(Before and after images)
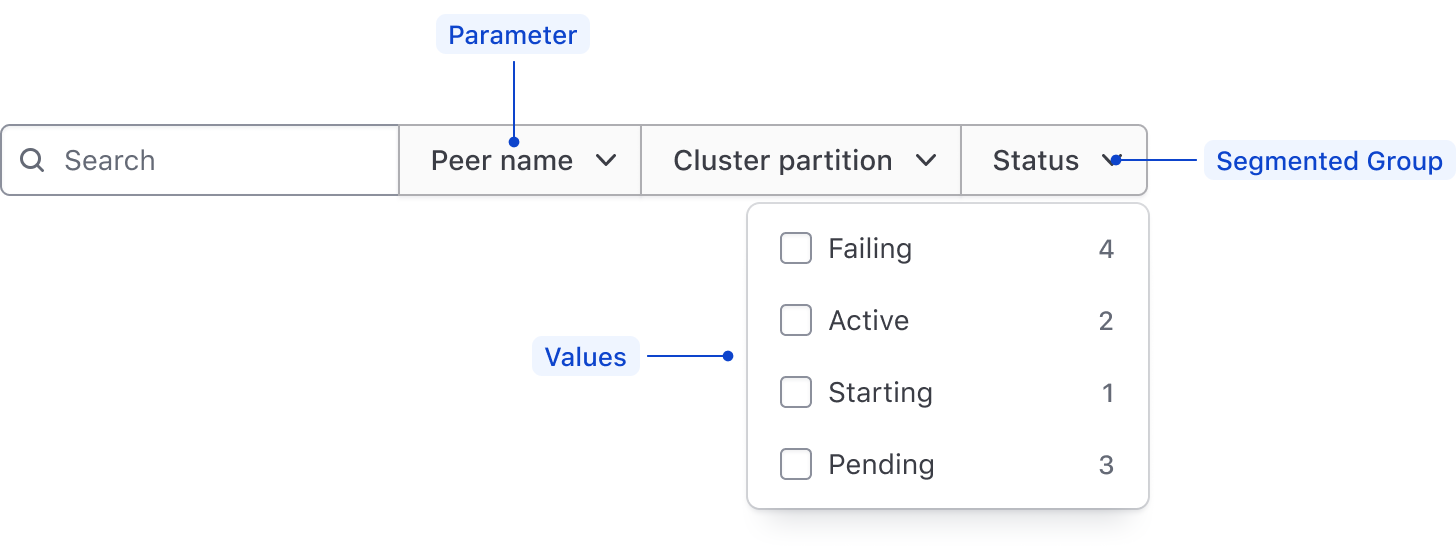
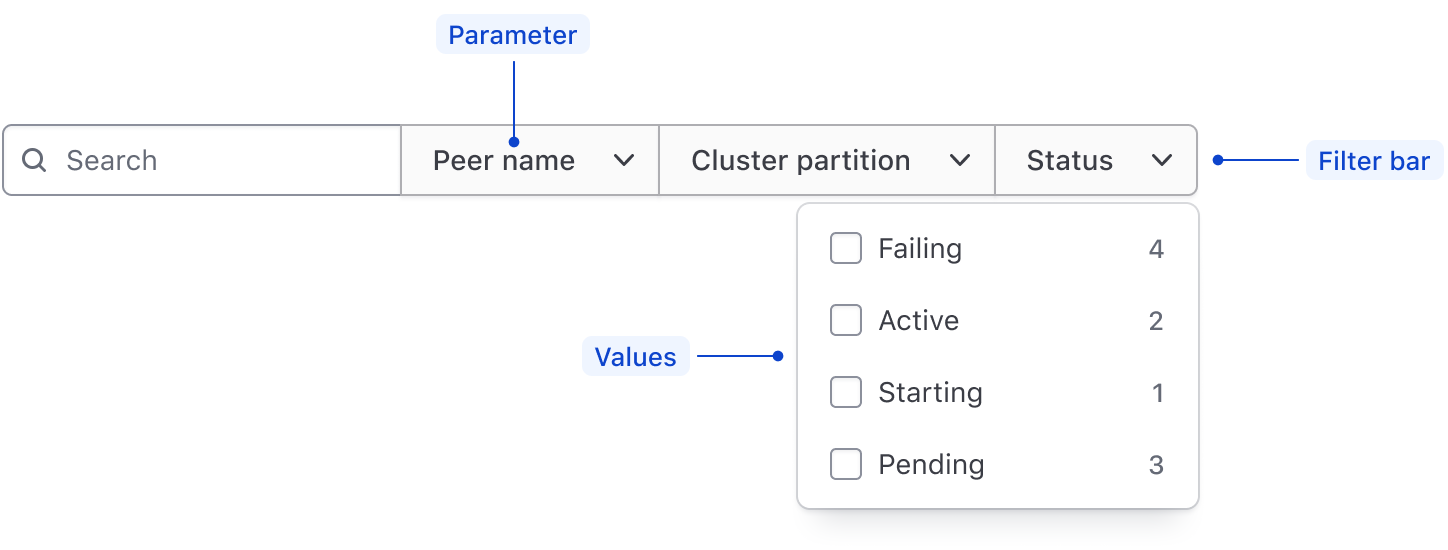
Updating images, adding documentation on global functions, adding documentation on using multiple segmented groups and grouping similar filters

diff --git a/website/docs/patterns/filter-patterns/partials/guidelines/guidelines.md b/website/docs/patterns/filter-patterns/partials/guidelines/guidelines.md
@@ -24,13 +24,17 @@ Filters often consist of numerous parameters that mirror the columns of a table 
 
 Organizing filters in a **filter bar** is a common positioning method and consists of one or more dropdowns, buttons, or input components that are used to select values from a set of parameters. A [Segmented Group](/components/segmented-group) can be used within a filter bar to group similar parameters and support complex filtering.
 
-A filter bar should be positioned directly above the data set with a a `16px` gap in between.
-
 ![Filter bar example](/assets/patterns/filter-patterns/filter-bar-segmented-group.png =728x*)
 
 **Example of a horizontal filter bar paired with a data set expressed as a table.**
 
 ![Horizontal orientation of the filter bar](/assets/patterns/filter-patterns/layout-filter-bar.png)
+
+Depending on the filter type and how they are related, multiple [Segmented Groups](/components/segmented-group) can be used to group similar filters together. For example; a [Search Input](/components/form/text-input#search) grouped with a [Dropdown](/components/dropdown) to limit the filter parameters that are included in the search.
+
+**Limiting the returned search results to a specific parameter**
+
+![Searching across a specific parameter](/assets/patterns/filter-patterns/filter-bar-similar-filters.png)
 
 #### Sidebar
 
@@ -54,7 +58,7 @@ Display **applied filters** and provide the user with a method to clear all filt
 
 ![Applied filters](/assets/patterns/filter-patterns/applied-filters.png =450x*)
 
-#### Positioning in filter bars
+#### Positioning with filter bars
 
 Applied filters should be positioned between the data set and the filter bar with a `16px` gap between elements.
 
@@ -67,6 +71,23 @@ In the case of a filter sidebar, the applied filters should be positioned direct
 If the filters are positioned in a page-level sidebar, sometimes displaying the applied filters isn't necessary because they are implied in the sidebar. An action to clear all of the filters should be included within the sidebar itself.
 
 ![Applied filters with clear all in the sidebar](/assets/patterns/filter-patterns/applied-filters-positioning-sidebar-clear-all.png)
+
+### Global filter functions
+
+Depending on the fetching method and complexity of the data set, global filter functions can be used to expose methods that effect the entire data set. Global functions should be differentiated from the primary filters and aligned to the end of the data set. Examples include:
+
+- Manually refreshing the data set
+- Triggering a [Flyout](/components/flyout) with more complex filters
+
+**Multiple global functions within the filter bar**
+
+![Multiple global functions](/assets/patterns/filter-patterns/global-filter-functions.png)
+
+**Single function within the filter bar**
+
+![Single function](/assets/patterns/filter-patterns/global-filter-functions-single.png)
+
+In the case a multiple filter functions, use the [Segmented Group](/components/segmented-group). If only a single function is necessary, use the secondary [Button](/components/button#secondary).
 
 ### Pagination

Prompt: Starting at the line in the records above that contains "If the filters", output every line up to and including the last one, with nothing added.

Solution to this task:
 If the filters are positioned in a page-level sidebar, sometimes displaying the applied filters isn't necessary because they are implied in the sidebar. An action to clear all of the filters should be included within the sidebar itself.
 
 ![Applied filters with clear all in the sidebar](/assets/patterns/filter-patterns/applied-filters-positioning-sidebar-clear-all.png)
+
+### Global filter functions
+
+Depending on the fetching method and complexity of the data set, global filter functions can be used to expose methods that effect the entire data set. Global functions should be differentiated from the primary filters and aligned to the end of the data set. Examples include:
+
+- Manually refreshing the data set
+- Triggering a [Flyout](/components/flyout) with more complex filters
+
+**Multiple global functions within the filter bar**
+
+![Multiple global functions](/assets/patterns/filter-patterns/global-filter-functions.png)
+
+**Single function within the filter bar**
+
+![Single function](/assets/patterns/filter-patterns/global-filter-functions-single.png)
+
+In the case a multiple filter functions, use the [Segmented Group](/components/segmented-group). If only a single function is necessary, use the secondary [Button](/components/button#secondary).
 
 ### Pagination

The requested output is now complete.